A piece of work to be done or undertaken
This is especially suitable if your organization uses task-based billing, in which services are standardized and prices are charged according to a menu. This turns up in software development, some legal and healthcare services, and some shop work. My auto shop uses a variant in which standard tasks are mapped to traditional worker-hours, e.g. a tire repair is charged at 0.25 hours regardless of whether it actually takes 0.2 hours or 0.75 hours to complete.
Task may not always be suitable; in everyday use it connotes a relatively small-scale or unsophisticated activity, especially one assigned by someone else. On the other hand, task is the term the U.S. federal government uses to describe individual projects when procuring services under certain contracting arrangements.

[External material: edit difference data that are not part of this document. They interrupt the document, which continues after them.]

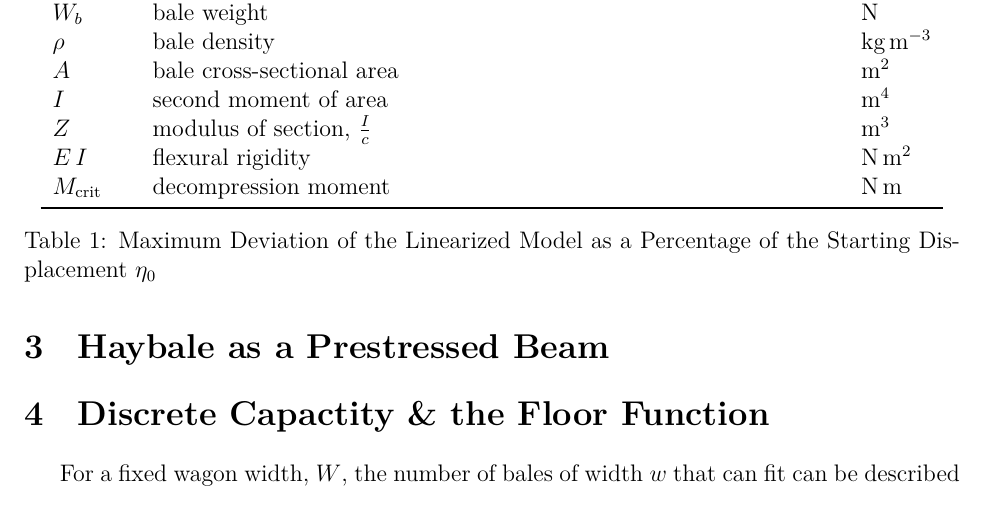
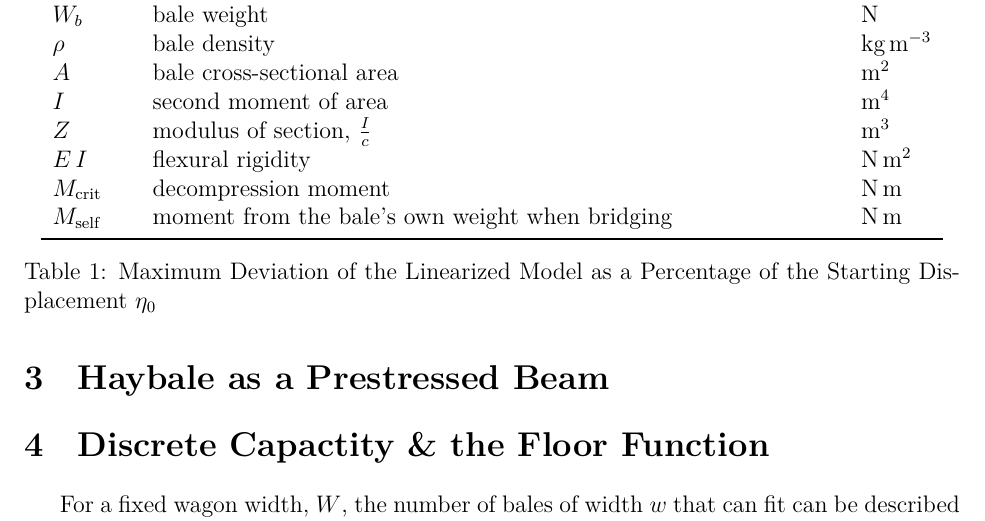
Before and after one commit to Aqawma/math-ia-isak, a LaTeX document (ia_main.tex, which reads background.tex): part of page 4 of 5, cut so that both start at the same text. Compiled offline with XeLaTeX.

Commit message:
Auto-commit: changes detected at 2026-11-23 08:25:53

```diff
--- a/background.tex
+++ b/background.tex
@@ -17,7 +17,7 @@
             $Z$ & modulus of section, $\frac{I}{c}$ & $\text{m}^3$ \\
             $E\, I$ & flexural rigidity & $\text{N}\, \text{m}^{2}$ \\
             $M_\text{crit}$ & decompression moment & $\text{N}\, \text{m}$ \\
-
+            $M_\text{self}$ & moment from the bale's own weight when bridging & $\text{N}\, \text{m}$ \\
 
             \bottomrule
         \end{tabular}
```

A task order might call for a contractor to replace all the smoke detectors on a military base, or to ship 2500 tons of potatoes from eight sources to a distribution center for disaster relief, or other complex assignments.
As Dan Bron notes, the more traditional method of charging for labor is by the billable hour, with rates varying by the level of experience and expertise but more skilled or experienced workers assumed to be more productive than their less expensive colleagues. Work activity on a particular project might be, besides task, described as a job or a gig, or something specific to the nature of the work and the industry involved: two repairs, five trips, eight installations, three loads, and so on.